**Extracted data**

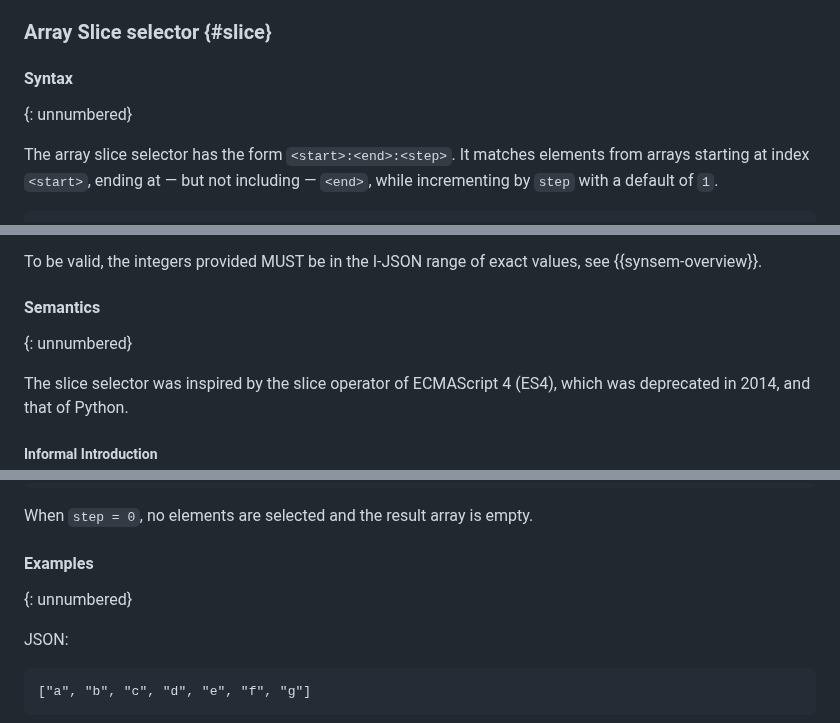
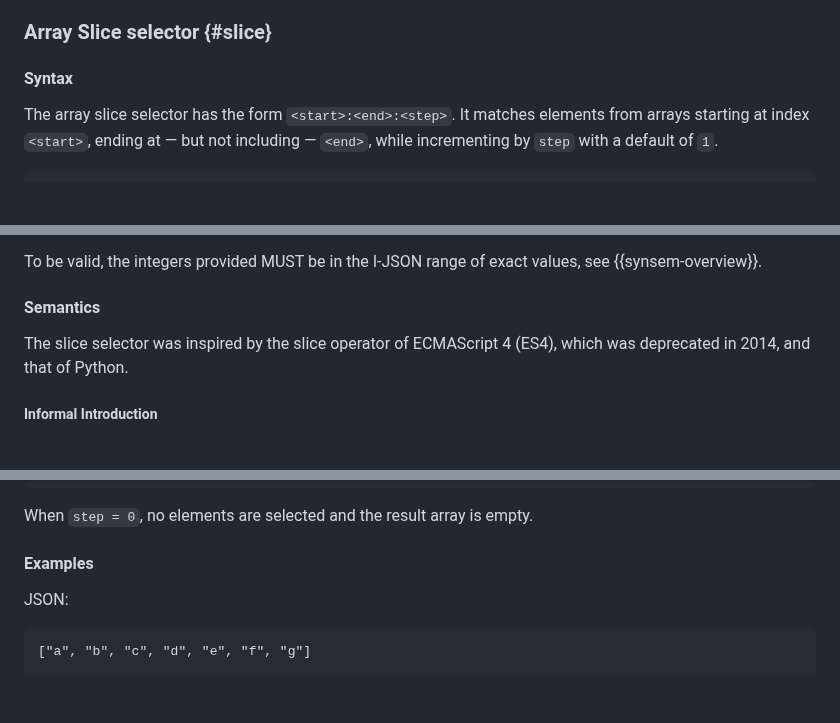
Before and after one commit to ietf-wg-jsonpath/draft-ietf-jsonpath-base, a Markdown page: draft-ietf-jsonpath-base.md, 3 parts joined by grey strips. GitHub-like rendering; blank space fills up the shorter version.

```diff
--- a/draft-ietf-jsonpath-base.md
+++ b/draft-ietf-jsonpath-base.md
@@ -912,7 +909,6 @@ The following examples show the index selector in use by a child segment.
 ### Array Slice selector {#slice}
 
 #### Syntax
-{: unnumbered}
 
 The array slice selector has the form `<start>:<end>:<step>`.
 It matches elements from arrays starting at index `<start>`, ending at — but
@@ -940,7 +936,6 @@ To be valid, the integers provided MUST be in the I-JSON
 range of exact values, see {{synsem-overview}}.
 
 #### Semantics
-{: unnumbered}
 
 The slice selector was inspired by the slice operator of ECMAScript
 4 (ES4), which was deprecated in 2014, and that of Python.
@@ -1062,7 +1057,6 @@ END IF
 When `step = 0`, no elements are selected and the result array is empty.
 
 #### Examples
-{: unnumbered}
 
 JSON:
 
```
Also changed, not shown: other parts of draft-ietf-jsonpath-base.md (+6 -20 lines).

* * *

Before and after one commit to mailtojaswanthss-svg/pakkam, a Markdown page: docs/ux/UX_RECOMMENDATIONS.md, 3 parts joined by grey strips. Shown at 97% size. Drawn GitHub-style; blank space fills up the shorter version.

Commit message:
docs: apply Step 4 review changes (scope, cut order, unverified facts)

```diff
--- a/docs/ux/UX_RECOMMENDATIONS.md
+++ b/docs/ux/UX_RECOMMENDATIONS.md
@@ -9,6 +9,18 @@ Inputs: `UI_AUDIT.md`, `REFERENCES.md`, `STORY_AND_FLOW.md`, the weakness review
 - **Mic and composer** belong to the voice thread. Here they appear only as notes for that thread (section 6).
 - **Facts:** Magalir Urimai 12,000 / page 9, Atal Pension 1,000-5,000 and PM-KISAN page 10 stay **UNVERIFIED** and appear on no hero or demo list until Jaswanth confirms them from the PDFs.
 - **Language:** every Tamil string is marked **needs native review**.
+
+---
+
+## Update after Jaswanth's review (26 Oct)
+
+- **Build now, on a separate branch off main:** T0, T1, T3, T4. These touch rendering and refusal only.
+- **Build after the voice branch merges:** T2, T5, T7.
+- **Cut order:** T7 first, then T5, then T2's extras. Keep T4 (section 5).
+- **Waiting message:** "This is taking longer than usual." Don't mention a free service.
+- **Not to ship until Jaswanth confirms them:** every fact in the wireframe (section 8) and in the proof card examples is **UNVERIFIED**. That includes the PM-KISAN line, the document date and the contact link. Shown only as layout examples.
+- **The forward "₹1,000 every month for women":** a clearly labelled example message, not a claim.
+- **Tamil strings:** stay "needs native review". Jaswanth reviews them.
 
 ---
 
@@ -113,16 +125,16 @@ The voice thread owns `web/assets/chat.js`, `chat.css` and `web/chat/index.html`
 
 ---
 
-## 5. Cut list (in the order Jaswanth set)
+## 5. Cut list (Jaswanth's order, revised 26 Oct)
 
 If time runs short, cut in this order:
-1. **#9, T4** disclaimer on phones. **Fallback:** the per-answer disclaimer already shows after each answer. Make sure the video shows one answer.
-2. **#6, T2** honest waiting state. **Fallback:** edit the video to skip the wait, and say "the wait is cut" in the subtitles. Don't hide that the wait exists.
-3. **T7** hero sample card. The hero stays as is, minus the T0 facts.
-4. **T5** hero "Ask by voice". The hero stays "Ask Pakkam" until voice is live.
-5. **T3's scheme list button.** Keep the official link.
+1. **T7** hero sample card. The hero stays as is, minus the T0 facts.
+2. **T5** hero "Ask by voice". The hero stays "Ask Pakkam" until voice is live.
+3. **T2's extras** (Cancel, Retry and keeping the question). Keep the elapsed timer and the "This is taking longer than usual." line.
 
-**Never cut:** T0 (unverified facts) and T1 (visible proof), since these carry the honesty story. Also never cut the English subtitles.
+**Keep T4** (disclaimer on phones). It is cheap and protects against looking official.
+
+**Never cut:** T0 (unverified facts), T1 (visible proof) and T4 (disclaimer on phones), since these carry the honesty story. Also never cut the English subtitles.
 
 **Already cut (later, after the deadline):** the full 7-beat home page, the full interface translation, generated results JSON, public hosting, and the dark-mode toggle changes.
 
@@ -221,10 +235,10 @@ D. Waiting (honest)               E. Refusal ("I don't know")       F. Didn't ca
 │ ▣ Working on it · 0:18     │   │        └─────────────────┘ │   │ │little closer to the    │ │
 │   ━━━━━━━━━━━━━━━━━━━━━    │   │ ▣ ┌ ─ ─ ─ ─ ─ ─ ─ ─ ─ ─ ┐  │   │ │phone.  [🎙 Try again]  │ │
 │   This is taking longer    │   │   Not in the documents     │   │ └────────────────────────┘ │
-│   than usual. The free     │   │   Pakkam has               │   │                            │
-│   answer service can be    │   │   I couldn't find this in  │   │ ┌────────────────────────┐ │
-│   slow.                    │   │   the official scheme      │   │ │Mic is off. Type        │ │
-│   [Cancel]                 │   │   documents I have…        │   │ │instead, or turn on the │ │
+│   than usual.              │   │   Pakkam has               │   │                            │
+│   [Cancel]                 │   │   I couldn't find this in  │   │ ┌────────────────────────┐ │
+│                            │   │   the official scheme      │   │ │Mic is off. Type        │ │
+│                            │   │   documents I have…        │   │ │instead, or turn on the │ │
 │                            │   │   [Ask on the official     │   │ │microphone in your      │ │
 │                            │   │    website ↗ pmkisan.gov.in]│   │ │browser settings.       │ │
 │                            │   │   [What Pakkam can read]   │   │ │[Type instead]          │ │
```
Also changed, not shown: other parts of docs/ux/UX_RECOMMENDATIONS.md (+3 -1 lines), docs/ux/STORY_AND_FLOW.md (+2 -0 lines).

---

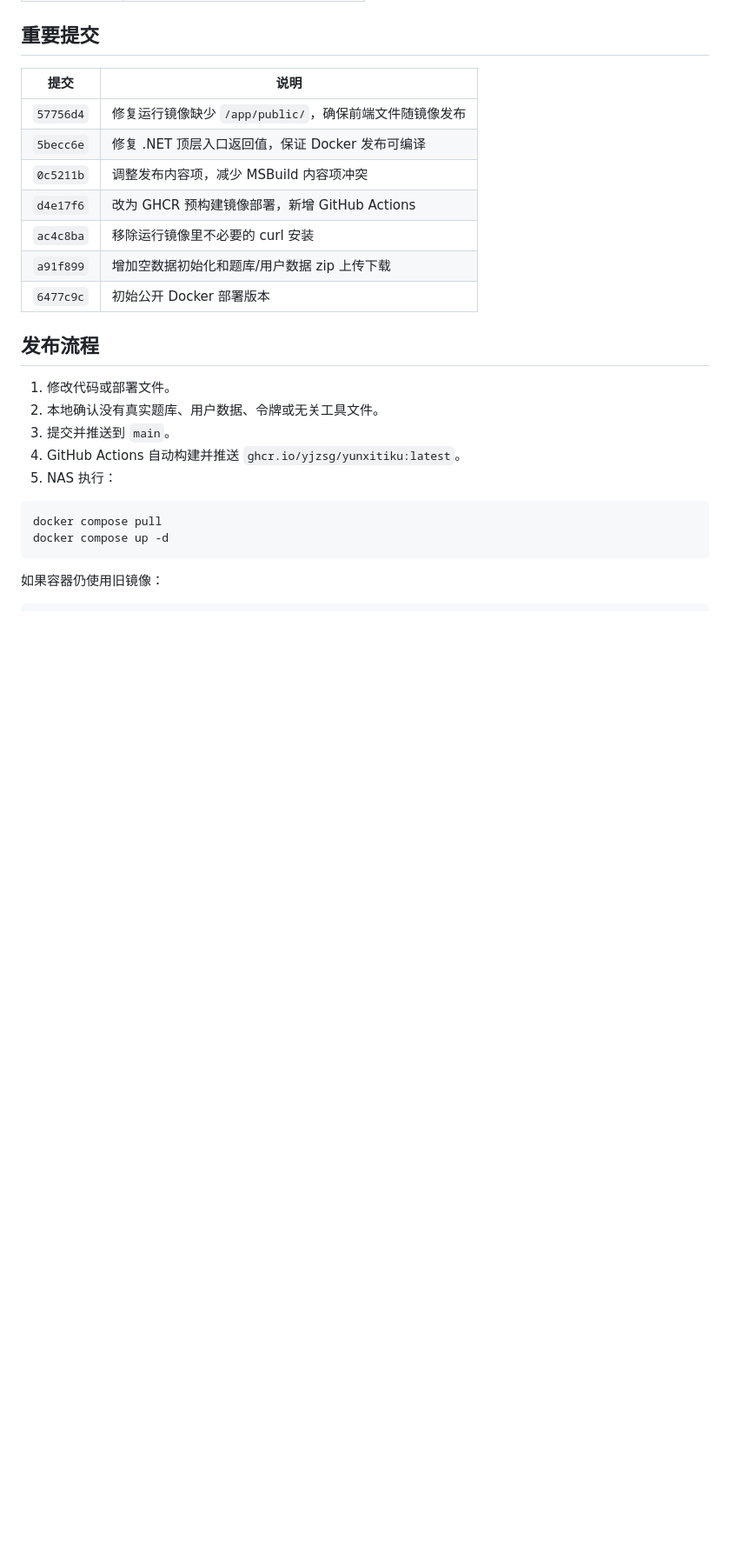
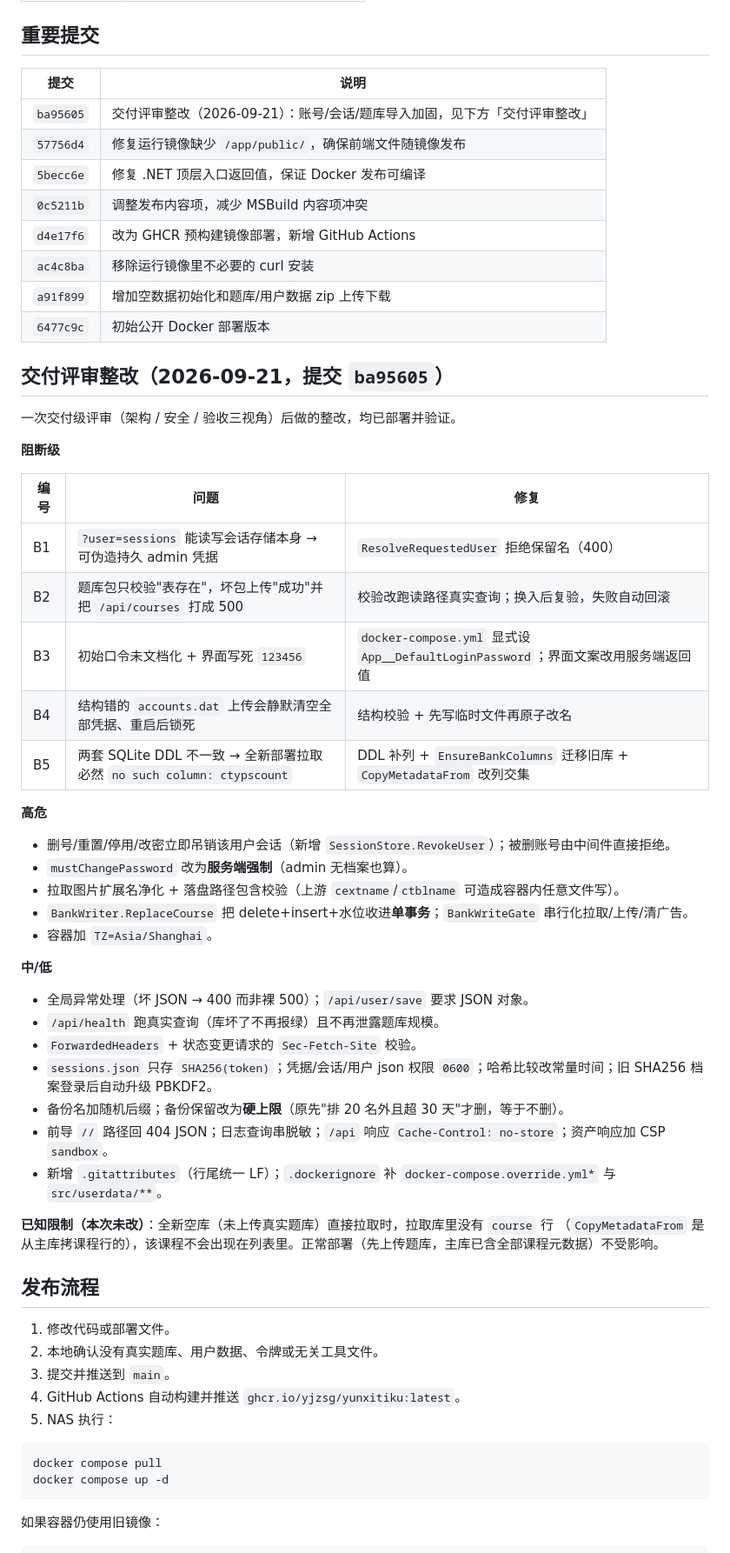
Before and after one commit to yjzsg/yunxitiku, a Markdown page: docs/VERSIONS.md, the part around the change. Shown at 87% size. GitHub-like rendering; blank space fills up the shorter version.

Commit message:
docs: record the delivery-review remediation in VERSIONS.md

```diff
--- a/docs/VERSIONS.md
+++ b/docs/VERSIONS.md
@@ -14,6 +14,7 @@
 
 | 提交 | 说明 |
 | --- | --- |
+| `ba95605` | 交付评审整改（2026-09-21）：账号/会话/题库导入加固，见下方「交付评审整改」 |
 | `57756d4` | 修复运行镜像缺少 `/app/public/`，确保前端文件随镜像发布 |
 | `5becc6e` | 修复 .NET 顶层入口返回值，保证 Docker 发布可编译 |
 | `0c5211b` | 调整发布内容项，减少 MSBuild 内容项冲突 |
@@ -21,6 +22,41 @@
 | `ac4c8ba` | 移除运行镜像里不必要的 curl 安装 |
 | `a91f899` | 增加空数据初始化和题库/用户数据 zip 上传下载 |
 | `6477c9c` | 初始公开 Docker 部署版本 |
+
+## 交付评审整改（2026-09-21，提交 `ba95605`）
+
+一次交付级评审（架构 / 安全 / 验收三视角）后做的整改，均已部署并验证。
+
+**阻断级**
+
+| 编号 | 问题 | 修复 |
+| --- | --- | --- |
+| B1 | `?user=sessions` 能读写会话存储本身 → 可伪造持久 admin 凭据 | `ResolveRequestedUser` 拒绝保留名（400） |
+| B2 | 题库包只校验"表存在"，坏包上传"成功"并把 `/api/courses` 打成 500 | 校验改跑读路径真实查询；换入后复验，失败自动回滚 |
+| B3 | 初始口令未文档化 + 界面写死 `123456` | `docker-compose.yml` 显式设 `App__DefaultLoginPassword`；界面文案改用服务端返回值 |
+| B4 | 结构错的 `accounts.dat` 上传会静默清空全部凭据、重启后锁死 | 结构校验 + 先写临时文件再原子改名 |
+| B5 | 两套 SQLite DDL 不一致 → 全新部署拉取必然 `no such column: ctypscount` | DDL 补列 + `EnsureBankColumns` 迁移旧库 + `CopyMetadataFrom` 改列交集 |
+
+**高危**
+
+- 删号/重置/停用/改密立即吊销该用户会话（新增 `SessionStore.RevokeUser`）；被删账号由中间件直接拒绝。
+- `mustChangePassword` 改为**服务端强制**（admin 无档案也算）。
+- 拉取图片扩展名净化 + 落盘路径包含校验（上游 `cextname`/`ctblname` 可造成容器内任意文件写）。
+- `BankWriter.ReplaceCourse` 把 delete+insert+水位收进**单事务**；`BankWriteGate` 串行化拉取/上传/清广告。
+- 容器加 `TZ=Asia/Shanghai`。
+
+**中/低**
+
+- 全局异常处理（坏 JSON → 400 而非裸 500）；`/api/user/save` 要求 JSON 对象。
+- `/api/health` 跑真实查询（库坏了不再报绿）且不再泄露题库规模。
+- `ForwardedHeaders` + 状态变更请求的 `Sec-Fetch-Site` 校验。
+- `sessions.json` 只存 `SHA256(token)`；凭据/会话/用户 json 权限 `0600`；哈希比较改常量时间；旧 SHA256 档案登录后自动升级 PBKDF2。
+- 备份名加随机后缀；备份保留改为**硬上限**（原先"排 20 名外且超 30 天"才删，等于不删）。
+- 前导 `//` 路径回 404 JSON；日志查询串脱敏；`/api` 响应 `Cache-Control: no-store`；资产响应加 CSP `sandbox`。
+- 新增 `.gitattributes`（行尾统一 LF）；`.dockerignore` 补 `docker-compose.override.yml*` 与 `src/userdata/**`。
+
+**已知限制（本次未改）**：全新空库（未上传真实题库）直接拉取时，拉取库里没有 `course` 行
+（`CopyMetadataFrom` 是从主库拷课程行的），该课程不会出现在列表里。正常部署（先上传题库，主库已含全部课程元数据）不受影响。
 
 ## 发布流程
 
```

**Brief**
From the records above, copy only the lines starting with the line that holds "to ietf-wg-jsonpath/draft-ietf-jsonpath-base, a" and going on through the line that holds "(+6 -20 lines).", exactly as written.

**Solution to this task**
Before and after one commit to ietf-wg-jsonpath/draft-ietf-jsonpath-base, a Markdown page: draft-ietf-jsonpath-base.md, 3 parts joined by grey strips. GitHub-like rendering; blank space fills up the shorter version.

```diff
--- a/draft-ietf-jsonpath-base.md
+++ b/draft-ietf-jsonpath-base.md
@@ -912,7 +909,6 @@ The following examples show the index selector in use by a child segment.
 ### Array Slice selector {#slice}
 
 #### Syntax
-{: unnumbered}
 
 The array slice selector has the form `<start>:<end>:<step>`.
 It matches elements from arrays starting at index `<start>`, ending at — but
@@ -940,7 +936,6 @@ To be valid, the integers provided MUST be in the I-JSON
 range of exact values, see {{synsem-overview}}.
 
 #### Semantics
-{: unnumbered}
 
 The slice selector was inspired by the slice operator of ECMAScript
 4 (ES4), which was deprecated in 2014, and that of Python.
@@ -1062,7 +1057,6 @@ END IF
 When `step = 0`, no elements are selected and the result array is empty.
 
 #### Examples
-{: unnumbered}
 
 JSON:
 
```
Also changed, not shown: other parts of draft-ietf-jsonpath-base.md (+6 -20 lines).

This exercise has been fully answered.